Start of Given records

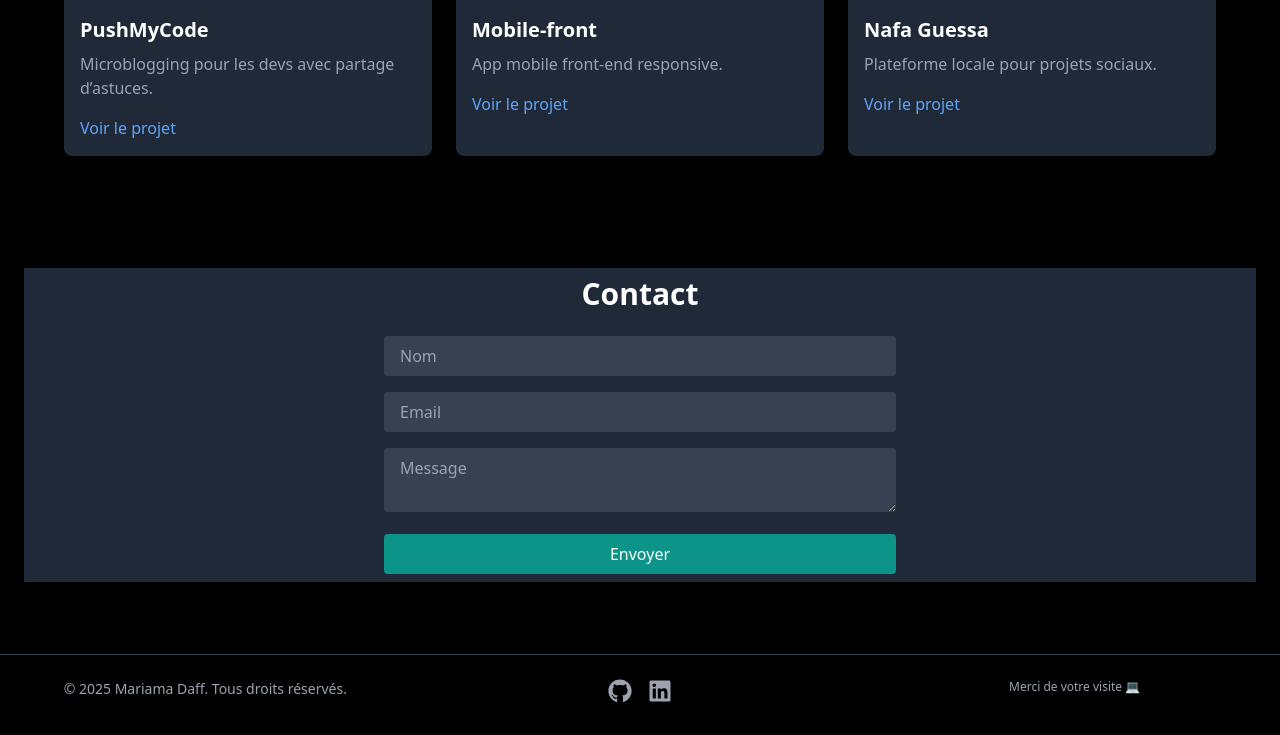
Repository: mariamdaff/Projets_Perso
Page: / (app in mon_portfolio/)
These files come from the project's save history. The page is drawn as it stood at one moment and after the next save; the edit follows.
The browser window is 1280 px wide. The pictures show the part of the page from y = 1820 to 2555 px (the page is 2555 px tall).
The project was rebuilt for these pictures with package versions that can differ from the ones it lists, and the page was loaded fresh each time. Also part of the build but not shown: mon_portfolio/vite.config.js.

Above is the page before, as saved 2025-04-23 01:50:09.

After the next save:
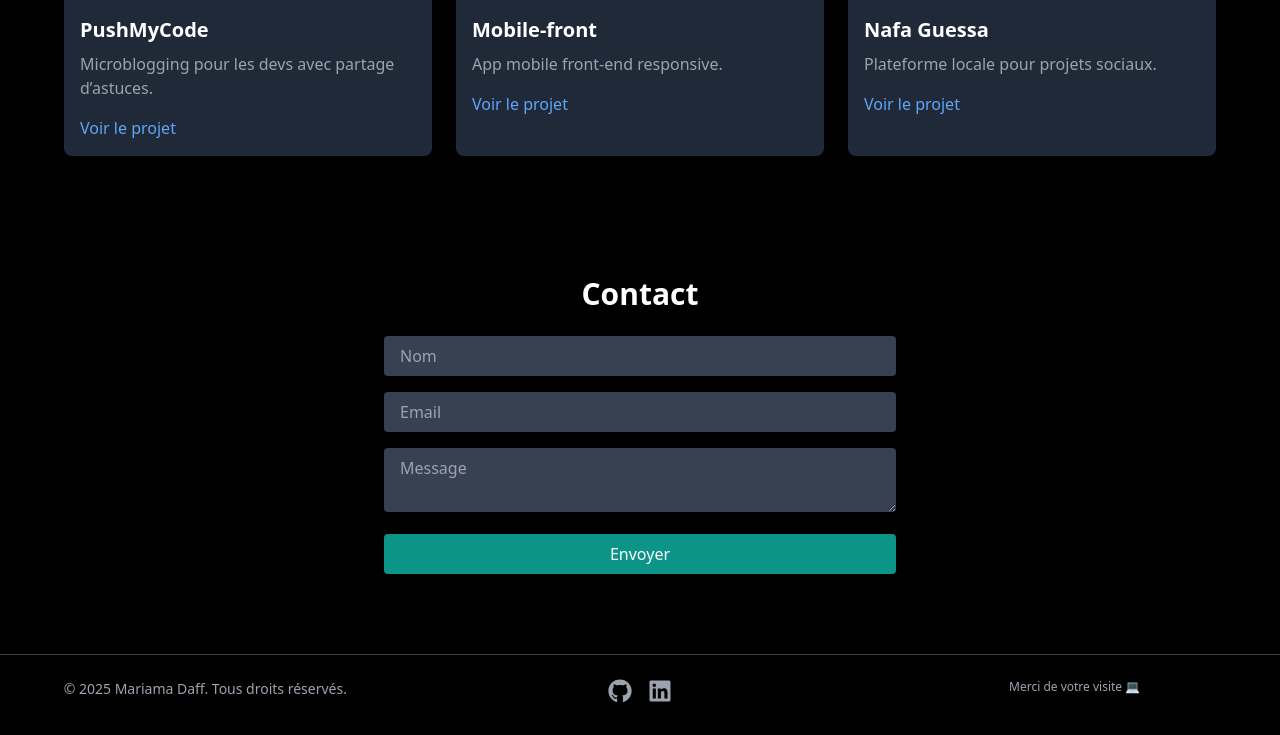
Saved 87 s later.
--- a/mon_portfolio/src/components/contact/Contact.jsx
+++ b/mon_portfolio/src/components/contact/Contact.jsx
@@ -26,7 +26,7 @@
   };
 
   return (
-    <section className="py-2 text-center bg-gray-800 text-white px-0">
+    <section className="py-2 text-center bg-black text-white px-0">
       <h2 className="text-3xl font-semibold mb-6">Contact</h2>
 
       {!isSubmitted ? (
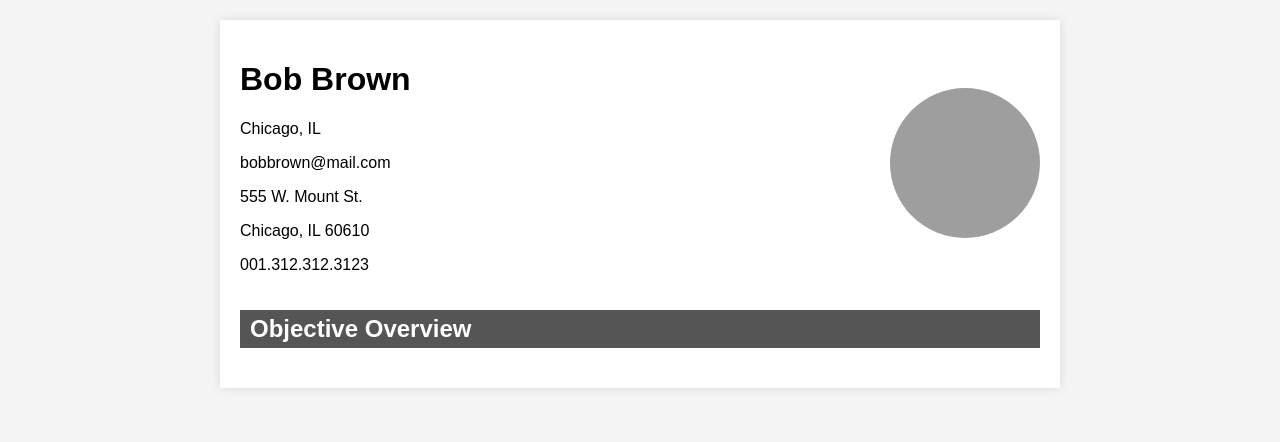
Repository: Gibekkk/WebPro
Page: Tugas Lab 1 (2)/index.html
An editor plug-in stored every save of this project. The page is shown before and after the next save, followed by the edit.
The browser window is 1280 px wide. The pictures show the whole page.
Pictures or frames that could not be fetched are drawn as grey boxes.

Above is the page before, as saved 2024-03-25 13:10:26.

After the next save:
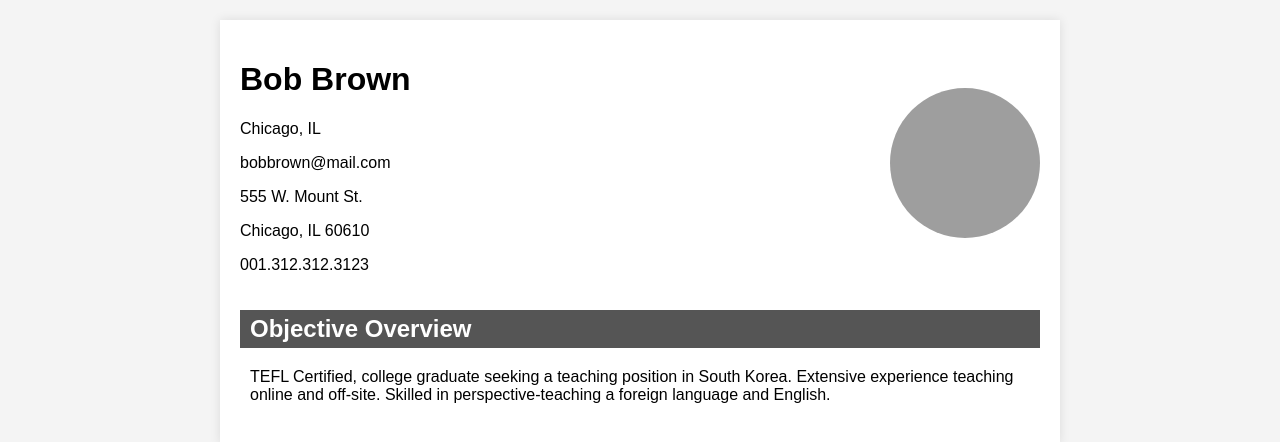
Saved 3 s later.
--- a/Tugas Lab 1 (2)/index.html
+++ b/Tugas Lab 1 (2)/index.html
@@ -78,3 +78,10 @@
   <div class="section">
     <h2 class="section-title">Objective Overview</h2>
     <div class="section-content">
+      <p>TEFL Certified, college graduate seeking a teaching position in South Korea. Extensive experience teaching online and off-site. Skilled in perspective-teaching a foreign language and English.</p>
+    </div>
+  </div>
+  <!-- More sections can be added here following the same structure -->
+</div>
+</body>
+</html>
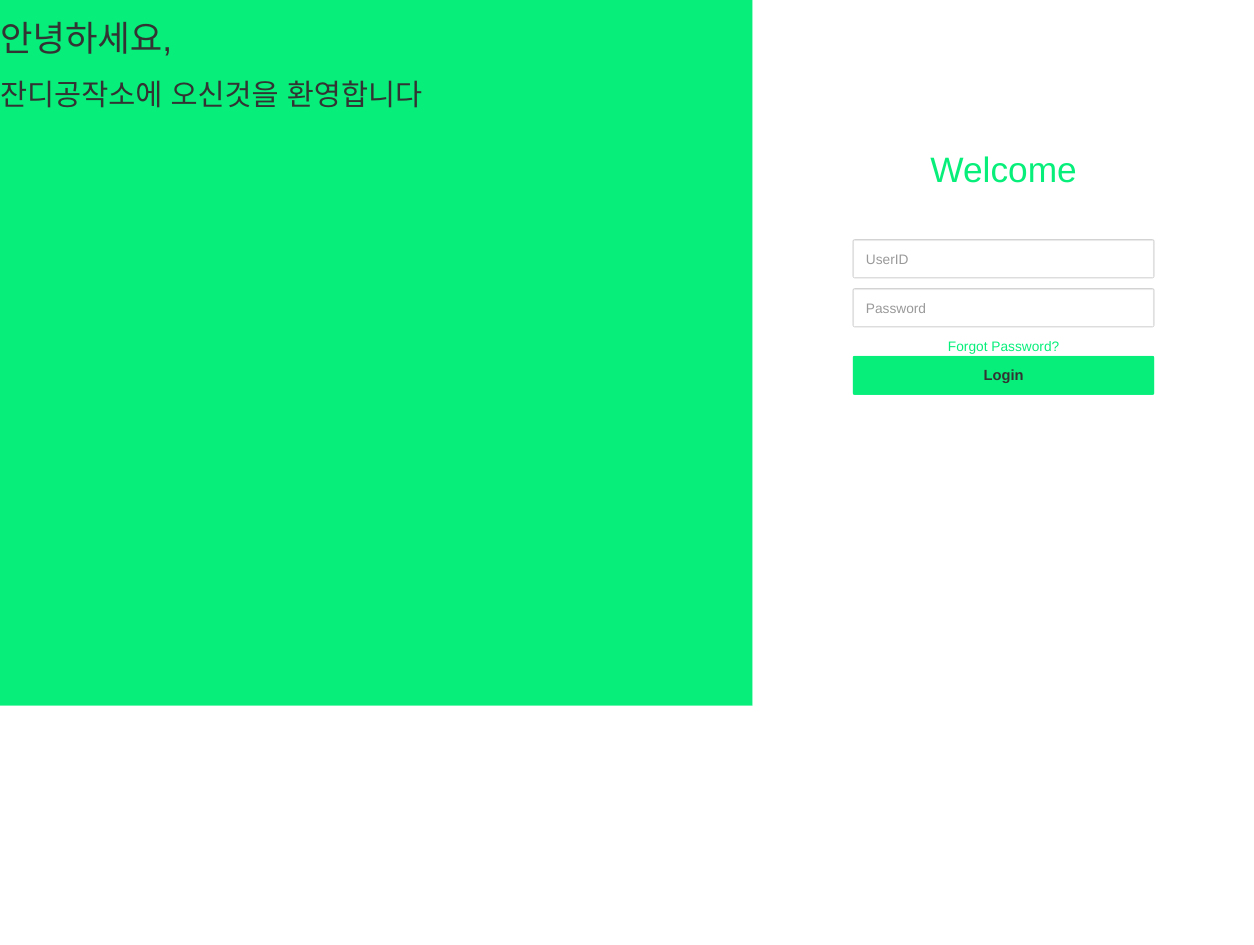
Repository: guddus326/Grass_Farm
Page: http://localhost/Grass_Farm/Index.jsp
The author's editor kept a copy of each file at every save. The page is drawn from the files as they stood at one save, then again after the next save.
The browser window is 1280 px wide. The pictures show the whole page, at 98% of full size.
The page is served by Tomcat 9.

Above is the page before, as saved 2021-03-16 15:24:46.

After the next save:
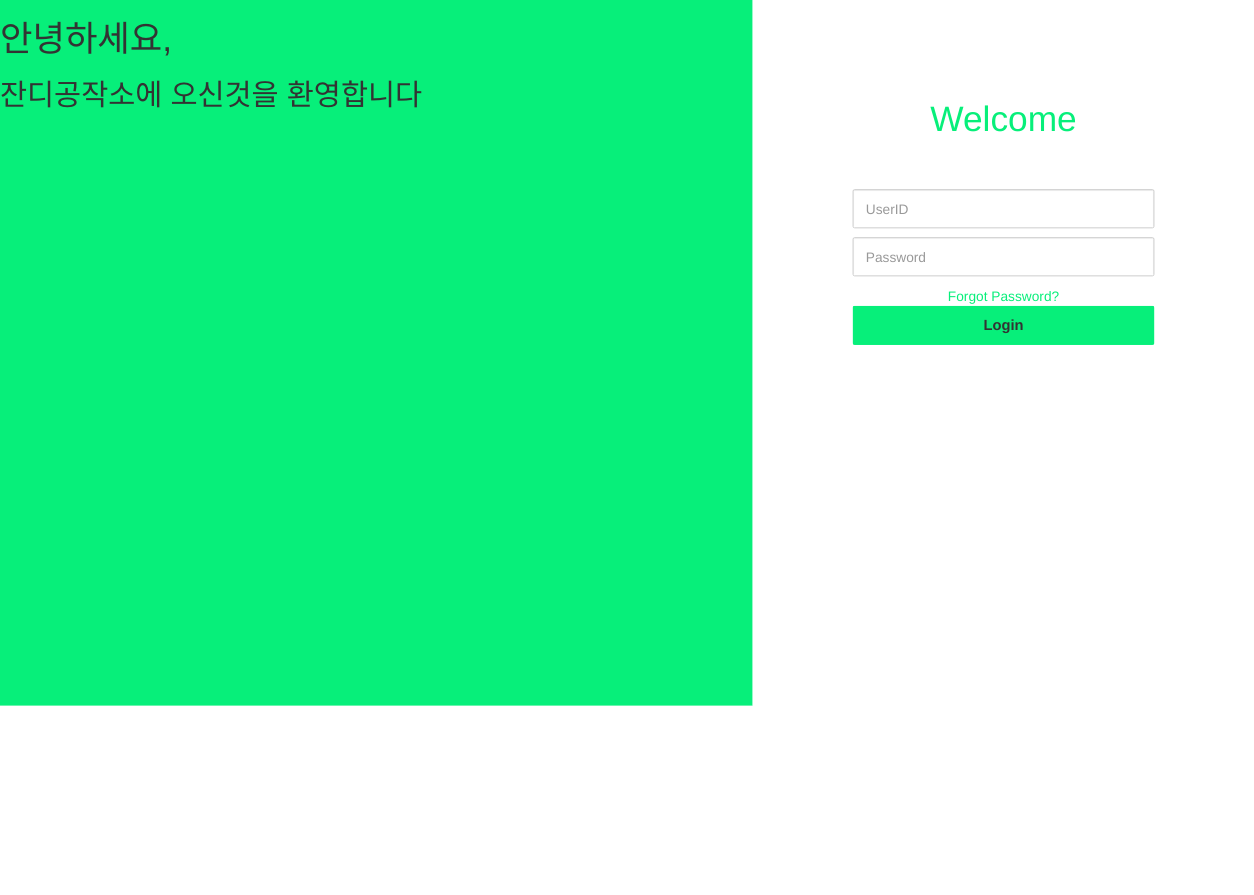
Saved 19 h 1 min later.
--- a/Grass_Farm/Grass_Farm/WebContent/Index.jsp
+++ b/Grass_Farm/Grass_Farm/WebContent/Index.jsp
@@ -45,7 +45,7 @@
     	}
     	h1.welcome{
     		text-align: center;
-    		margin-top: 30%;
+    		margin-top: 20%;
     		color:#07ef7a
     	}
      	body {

End of Given records

What you are asked to do >> Output all the entries above verbatim, please. No images.

Result for this task >>
Repository: mariamdaff/Projets_Perso
Page: / (app in mon_portfolio/)
These files come from the project's save history. The page is drawn as it stood at one moment and after the next save; the edit follows.
The browser window is 1280 px wide. The pictures show the part of the page from y = 1820 to 2555 px (the page is 2555 px tall).
The project was rebuilt for these pictures with package versions that can differ from the ones it lists, and the page was loaded fresh each time. Also part of the build but not shown: mon_portfolio/vite.config.js.

Above is the page before, as saved 2025-04-23 01:50:09.

After the next save:
Saved 87 s later.
--- a/mon_portfolio/src/components/contact/Contact.jsx
+++ b/mon_portfolio/src/components/contact/Contact.jsx
@@ -26,7 +26,7 @@
   };
 
   return (
-    <section className="py-2 text-center bg-gray-800 text-white px-0">
+    <section className="py-2 text-center bg-black text-white px-0">
       <h2 className="text-3xl font-semibold mb-6">Contact</h2>
 
       {!isSubmitted ? (
Repository: Gibekkk/WebPro
Page: Tugas Lab 1 (2)/index.html
An editor plug-in stored every save of this project. The page is shown before and after the next save, followed by the edit.
The browser window is 1280 px wide. The pictures show the whole page.
Pictures or frames that could not be fetched are drawn as grey boxes.

Above is the page before, as saved 2024-03-25 13:10:26.

After the next save:
Saved 3 s later.
--- a/Tugas Lab 1 (2)/index.html
+++ b/Tugas Lab 1 (2)/index.html
@@ -78,3 +78,10 @@
   <div class="section">
     <h2 class="section-title">Objective Overview</h2>
     <div class="section-content">
+      <p>TEFL Certified, college graduate seeking a teaching position in South Korea. Extensive experience teaching online and off-site. Skilled in perspective-teaching a foreign language and English.</p>
+    </div>
+  </div>
+  <!-- More sections can be added here following the same structure -->
+</div>
+</body>
+</html>
Repository: guddus326/Grass_Farm
Page: http://localhost/Grass_Farm/Index.jsp
The author's editor kept a copy of each file at every save. The page is drawn from the files as they stood at one save, then again after the next save.
The browser window is 1280 px wide. The pictures show the whole page, at 98% of full size.
The page is served by Tomcat 9.

Above is the page before, as saved 2021-03-16 15:24:46.

After the next save:
Saved 19 h 1 min later.
--- a/Grass_Farm/Grass_Farm/WebContent/Index.jsp
+++ b/Grass_Farm/Grass_Farm/WebContent/Index.jsp
@@ -45,7 +45,7 @@
     	}
     	h1.welcome{
     		text-align: center;
-    		margin-top: 30%;
+    		margin-top: 20%;
     		color:#07ef7a
     	}
      	body {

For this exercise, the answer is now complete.